• It gives a compiler precise information about the amount of memory
that will  have to be given over to a variable when a program is finally
run and what sort of arithmetic will have to be used on it (e.g. integer
only or floating point or none).

• It provides the compiler with a list of the variables in a convenient place
so that it can cross check names and types for any errors.
There is a lot of different possible types in C. In fact it is possible for
us to define our own, but there is no need to do this right away: there are
some basic types which are provided by C ready for use. The names of these
types are all reserved words in C and they are summarized as follows:

char A single ASCII character
short A short integer (usually 16-bits)
short int A short integer
int A standard integer (usually 32-bits)

long A long integer
long int A long integer (usually 32-bits, but increasingly 64 bits)
float A floating point or real number (short)
long float
a long floating point number
double A long floating point number

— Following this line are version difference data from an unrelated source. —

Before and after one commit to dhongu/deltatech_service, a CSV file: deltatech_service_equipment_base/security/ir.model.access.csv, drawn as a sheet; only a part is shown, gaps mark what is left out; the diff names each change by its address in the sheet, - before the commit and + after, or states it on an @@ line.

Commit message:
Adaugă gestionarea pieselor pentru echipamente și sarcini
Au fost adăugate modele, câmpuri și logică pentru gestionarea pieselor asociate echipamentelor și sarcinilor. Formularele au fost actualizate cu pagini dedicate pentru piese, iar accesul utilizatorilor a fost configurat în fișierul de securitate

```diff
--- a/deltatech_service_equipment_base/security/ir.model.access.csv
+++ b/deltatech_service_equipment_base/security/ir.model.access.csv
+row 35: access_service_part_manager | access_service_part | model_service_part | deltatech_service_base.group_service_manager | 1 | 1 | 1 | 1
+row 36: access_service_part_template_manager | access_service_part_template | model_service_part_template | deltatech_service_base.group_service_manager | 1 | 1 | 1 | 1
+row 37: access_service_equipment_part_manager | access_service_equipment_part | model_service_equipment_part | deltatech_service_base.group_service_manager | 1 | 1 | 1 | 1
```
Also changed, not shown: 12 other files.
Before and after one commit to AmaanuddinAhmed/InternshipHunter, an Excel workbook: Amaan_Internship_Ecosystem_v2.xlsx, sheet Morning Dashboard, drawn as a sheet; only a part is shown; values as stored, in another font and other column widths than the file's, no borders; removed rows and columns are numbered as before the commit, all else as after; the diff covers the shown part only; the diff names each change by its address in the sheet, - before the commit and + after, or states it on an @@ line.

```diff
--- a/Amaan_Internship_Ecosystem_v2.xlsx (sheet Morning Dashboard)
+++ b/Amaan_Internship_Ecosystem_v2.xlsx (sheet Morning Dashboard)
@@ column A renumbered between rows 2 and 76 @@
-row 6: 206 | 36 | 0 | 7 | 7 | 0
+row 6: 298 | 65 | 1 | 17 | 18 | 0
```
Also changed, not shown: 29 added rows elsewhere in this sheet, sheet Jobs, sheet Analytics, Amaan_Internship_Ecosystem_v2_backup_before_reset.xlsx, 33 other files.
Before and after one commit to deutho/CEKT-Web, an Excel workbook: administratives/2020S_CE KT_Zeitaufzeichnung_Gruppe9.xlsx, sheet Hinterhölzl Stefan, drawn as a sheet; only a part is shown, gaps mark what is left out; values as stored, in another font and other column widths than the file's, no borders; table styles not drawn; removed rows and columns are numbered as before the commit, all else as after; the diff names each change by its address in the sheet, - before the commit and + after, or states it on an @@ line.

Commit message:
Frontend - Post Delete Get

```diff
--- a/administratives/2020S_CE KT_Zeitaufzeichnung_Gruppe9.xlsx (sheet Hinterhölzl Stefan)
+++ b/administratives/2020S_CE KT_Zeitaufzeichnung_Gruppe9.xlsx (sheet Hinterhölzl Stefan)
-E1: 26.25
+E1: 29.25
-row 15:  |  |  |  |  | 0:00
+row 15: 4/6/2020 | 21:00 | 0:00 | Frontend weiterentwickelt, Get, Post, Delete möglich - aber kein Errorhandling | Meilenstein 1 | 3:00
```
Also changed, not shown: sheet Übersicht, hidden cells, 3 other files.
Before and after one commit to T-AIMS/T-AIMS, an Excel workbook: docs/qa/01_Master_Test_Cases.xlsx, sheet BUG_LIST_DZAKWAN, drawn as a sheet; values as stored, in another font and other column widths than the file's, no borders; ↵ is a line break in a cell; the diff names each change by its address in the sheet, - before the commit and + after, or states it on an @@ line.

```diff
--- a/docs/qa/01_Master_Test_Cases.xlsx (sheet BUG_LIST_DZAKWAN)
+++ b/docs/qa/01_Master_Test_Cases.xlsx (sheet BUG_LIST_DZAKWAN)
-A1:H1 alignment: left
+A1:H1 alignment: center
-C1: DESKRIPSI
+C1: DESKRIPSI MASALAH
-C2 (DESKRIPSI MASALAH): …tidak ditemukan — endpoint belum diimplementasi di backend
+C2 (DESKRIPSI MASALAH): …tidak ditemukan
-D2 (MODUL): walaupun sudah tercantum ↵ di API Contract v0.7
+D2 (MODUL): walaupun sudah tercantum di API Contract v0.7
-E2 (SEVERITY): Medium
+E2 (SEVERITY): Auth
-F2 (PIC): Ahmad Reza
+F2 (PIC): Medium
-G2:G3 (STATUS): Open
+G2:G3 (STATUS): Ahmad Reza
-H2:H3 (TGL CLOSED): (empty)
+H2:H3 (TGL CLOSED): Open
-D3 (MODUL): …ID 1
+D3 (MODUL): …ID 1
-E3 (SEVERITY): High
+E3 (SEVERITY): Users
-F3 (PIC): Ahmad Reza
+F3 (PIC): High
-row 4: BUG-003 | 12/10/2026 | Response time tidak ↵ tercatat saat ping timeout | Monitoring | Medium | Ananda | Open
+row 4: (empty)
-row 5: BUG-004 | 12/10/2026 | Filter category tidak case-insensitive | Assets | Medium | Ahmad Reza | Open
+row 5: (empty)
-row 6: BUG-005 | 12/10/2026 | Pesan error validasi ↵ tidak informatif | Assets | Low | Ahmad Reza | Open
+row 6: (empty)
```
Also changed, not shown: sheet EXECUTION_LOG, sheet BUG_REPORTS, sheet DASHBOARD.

There is some repetition in these words. In addition to the above, the word
unsigned can also be placed in front of any of these types. Unsigned means
that only positive or zero values can be used. (i.e. there is no minus sign).
The advantage of using this kind of variable is that storing a minus sign
takes up some memory, so that if no minus sign is present, larger numbers
can be stored in the same kind of variable. The ANSI standard also allows
the word signed to be placed in front of any of these types, so indicate
the opposite of unsigned. On some systems variables are signed by default,
whereas on others they are not.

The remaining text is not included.